▶ What you need to do
In the entries below, find each line bearing the string "problematica" and copy it.

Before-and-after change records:
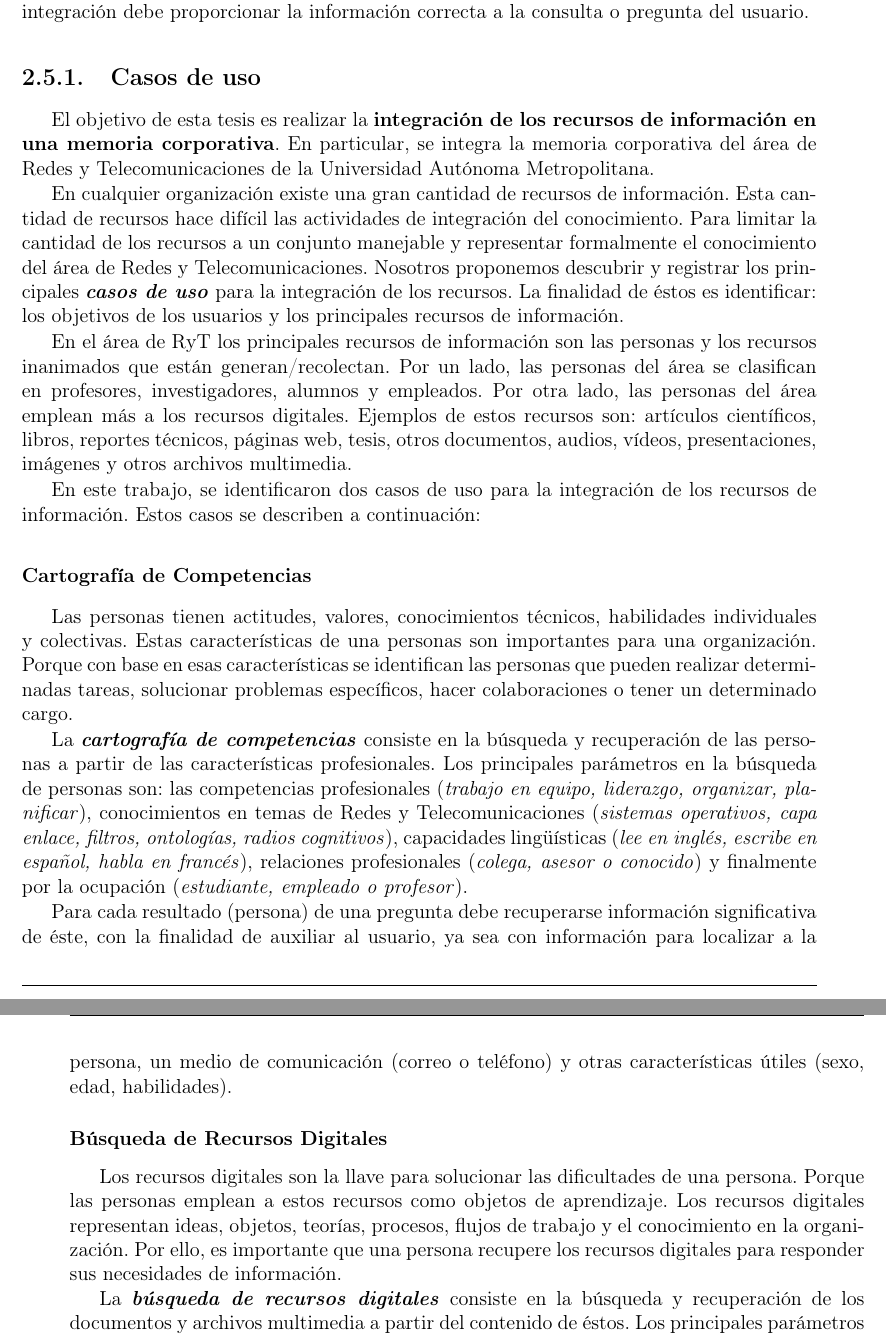
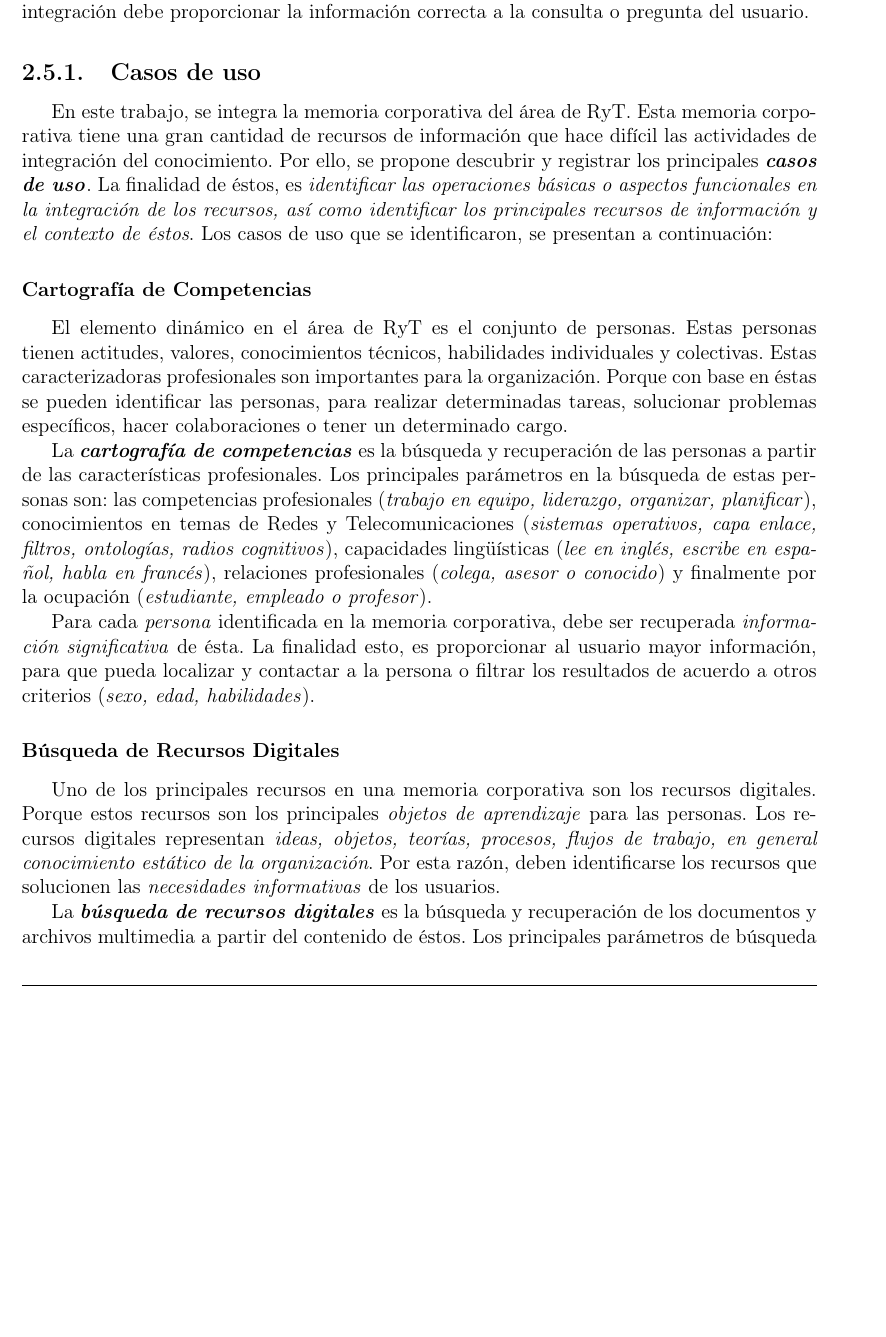
Before and after one commit to eriknovic/mi-proyecto-erik, a LaTeX thesis (tesis_Erik/ChiramFull.tex, which reads tesis_Erik/problematica.tex): two parts of pages 30 and 31 of 45 before the commit and part of page 30 of 45 after it, the two joined at a grey line, cut so that both start at the same text, the shorter picture padded with empty space. Compiled offline with pdfLaTeX; the source files are stored in an older character set and shown here as Unicode.

Commit message:
Corregí cambios en los casos de uso, pero siento que hay que describir más contexto en ellos.

```diff
--- a/tesis_Erik/problematica.tex
+++ b/tesis_Erik/problematica.tex
@@ -104,23 +104,17 @@ El análisis de estos objetivos, nos lleva a un problema de integración de la i
 
 \subsection{Casos de uso}
 \label{sec:cdu}
-El objetivo de esta tesis es realizar la \textbf{integración de los recursos de información en una memoria corporativa}. En particular, se integra la memoria corporativa del área de Redes y Telecomunicaciones de la Universidad Autónoma Metropolitana.
-
-En cualquier organización existe una gran cantidad de recursos de información. Esta cantidad de recursos hace difícil las actividades de integración del conocimiento. Para limitar la cantidad de los recursos a un conjunto manejable y representar formalmente el conocimiento del área de Redes y Telecomunicaciones. Nosotros proponemos descubrir y registrar los principales \textbf{\textit{casos de uso}} para la integración de los recursos. La finalidad de éstos es identificar: los objetivos de los usuarios y  los principales recursos de información.
-
-En el área de RyT los principales recursos de información son las personas y los recursos inanimados que están generan/recolectan. Por un lado, las personas del área se clasifican en profesores, investigadores, alumnos y empleados. Por otra lado, las personas del área emplean más a los recursos digitales. Ejemplos de estos recursos son: artículos científicos, libros, reportes técnicos, páginas web, tesis, otros documentos, audios, vídeos, presentaciones, imágenes y otros archivos multimedia.
-
-En este trabajo, se identificaron dos casos de uso para la integración de los recursos de información. Estos casos se describen a continuación:
+En este trabajo, se integra la memoria corporativa del área de RyT. Esta memoria corporativa tiene una gran cantidad de recursos de información que hace difícil las actividades de integración del conocimiento. Por ello, se propone descubrir y registrar los principales \textbf{\textit{casos de uso}}. La finalidad de éstos, es \textit{identificar las operaciones básicas o aspectos funcionales en la integración de los recursos, así como identificar los principales recursos de información y el contexto de éstos}. Los casos de uso que se identificaron, se presentan a continuación:
 
 \subsubsection{Cartografía de Competencias}
-Las personas tienen actitudes, valores, conocimientos técnicos, habilidades individuales y colectivas. Estas características de una personas son importantes para una organización. Porque con base en esas características se identifican las personas que pueden realizar determinadas tareas, solucionar problemas específicos, hacer colaboraciones o tener un determinado cargo.
+El elemento dinámico en el área de RyT es el conjunto de personas. Estas personas tienen actitudes, valores, conocimientos técnicos, habilidades individuales y colectivas. Estas caracterizadoras profesionales son importantes para la organización. Porque con base en éstas se pueden identificar las personas, para realizar determinadas tareas, solucionar problemas específicos, hacer colaboraciones o tener un determinado cargo.
 
-La \textbf{\textit{cartografía de competencias}} consiste en la búsqueda y recuperación de las personas a partir de las características profesionales. Los principales parámetros en la búsqueda de personas son: las competencias profesionales (\textit{trabajo en equipo, liderazgo, organizar, planificar}), conocimientos en temas de Redes y Telecomunicaciones (\textit{sistemas operativos, capa enlace, filtros, ontologías, radios cognitivos}), capacidades lingüísticas  (\textit{lee en inglés, escribe en español, habla en francés}), relaciones profesionales (\textit{colega, asesor o conocido}) y finalmente por la ocupación (\textit{estudiante, empleado o profesor}).
+La \textbf{\textit{cartografía de competencias}} es la búsqueda y recuperación de las personas a partir de las características profesionales. Los principales parámetros en la búsqueda de estas personas son: las competencias profesionales (\textit{trabajo en equipo, liderazgo, organizar, planificar}), conocimientos en temas de Redes y Telecomunicaciones (\textit{sistemas operativos, capa enlace, filtros, ontologías, radios cognitivos}), capacidades lingüísticas  (\textit{lee en inglés, escribe en español, habla en francés}), relaciones profesionales (\textit{colega, asesor o conocido}) y finalmente por la ocupación (\textit{estudiante, empleado o profesor}).
 
-Para cada resultado (persona) de una pregunta debe recuperarse información significativa de éste, con la finalidad de auxiliar al usuario, ya sea con información para localizar a la persona, un medio de comunicación (correo o teléfono) y otras características útiles (sexo, edad, habilidades).
+Para cada \textit{persona} identificada en la memoria corporativa, debe ser recuperada \textit{información significativa} de ésta. La finalidad esto, es proporcionar al usuario mayor información, para que pueda localizar y contactar a la persona o filtrar los resultados de acuerdo a otros criterios (\textit{sexo, edad, habilidades}).
 
 \subsubsection{Búsqueda de Recursos Digitales}
-Los recursos digitales son la llave para solucionar las dificultades de una persona. Porque las personas emplean a estos recursos como objetos de aprendizaje. Los recursos digitales representan ideas, objetos, teorías, procesos, flujos de trabajo y el conocimiento en la organización. Por ello, es importante que una persona recupere los recursos digitales para responder sus necesidades de información.
+Uno de los principales recursos en una memoria corporativa son los recursos digitales. Porque estos recursos son los principales \textit{objetos de aprendizaje} para las personas. Los recursos digitales representan \textit{ideas, objetos, teorías, procesos, flujos de trabajo, en general conocimiento estático de la organización}. Por esta razón, deben identificarse los recursos que solucionen las \textit{necesidades informativas} de los usuarios.
 
-La \textbf{\textit{búsqueda de recursos digitales}} consiste en la búsqueda y recuperación de los documentos y archivos multimedia a partir del contenido de éstos. Los principales parámetros de búsqueda de los recursos digitales son: el autor, la extensión (\textit{ppt, wav, mp3, mpg, jpg}), relaciones con los temas de Redes y Telecomunicaciones ((\textit{sistemas operativos, capa enlace, filtros, ontologías, radios cognitivos}), el idioma fuente (\textit{inglés, español, francés. ruso, chino}), tipo de recurso digital (\textit{artículos, reportes técnicos, páginas web, tesis, libros, audios, vídeos, imágenes y presentaciones}) y la organización a la que pertenece (\textit{uam, unam, ipn, iee, acm, oracle}).
+La \textbf{\textit{búsqueda de recursos digitales}} es la búsqueda y recuperación de los documentos y archivos multimedia a partir del contenido de éstos. Los principales parámetros de búsqueda de los recursos digitales son: el autor, la extensión (\textit{ppt, wav, mp3, mpg, jpg}), relaciones con los temas de Redes y Telecomunicaciones ((\textit{sistemas operativos, capa enlace, filtros, ontologías, radios cognitivos}), el idioma fuente (\textit{inglés, español, francés. ruso, chino}), tipo de recurso digital (\textit{artículos, reportes técnicos, páginas web, tesis, libros, audios, vídeos, imágenes y presentaciones}) y la organización a la que pertenece (\textit{uam, unam, ipn, iee, acm, oracle}).
 
```
Also changed, not shown: tesis_Erik/acronimos.tex (+2 -2 lines), tesis_Erik/tesis_Erik.pdf, tesis_Erik/problematica.tex (35 more changed lines), 5 other files.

▶ Exercise output
Before and after one commit to eriknovic/mi-proyecto-erik, a LaTeX thesis (tesis_Erik/ChiramFull.tex, which reads tesis_Erik/problematica.tex): two parts of pages 30 and 31 of 45 before the commit and part of page 30 of 45 after it, the two joined at a grey line, cut so that both start at the same text, the shorter picture padded with empty space. Compiled offline with pdfLaTeX; the source files are stored in an older character set and shown here as Unicode.
--- a/tesis_Erik/problematica.tex
+++ b/tesis_Erik/problematica.tex
Also changed, not shown: tesis_Erik/acronimos.tex (+2 -2 lines), tesis_Erik/tesis_Erik.pdf, tesis_Erik/problematica.tex (35 more changed lines), 5 other files.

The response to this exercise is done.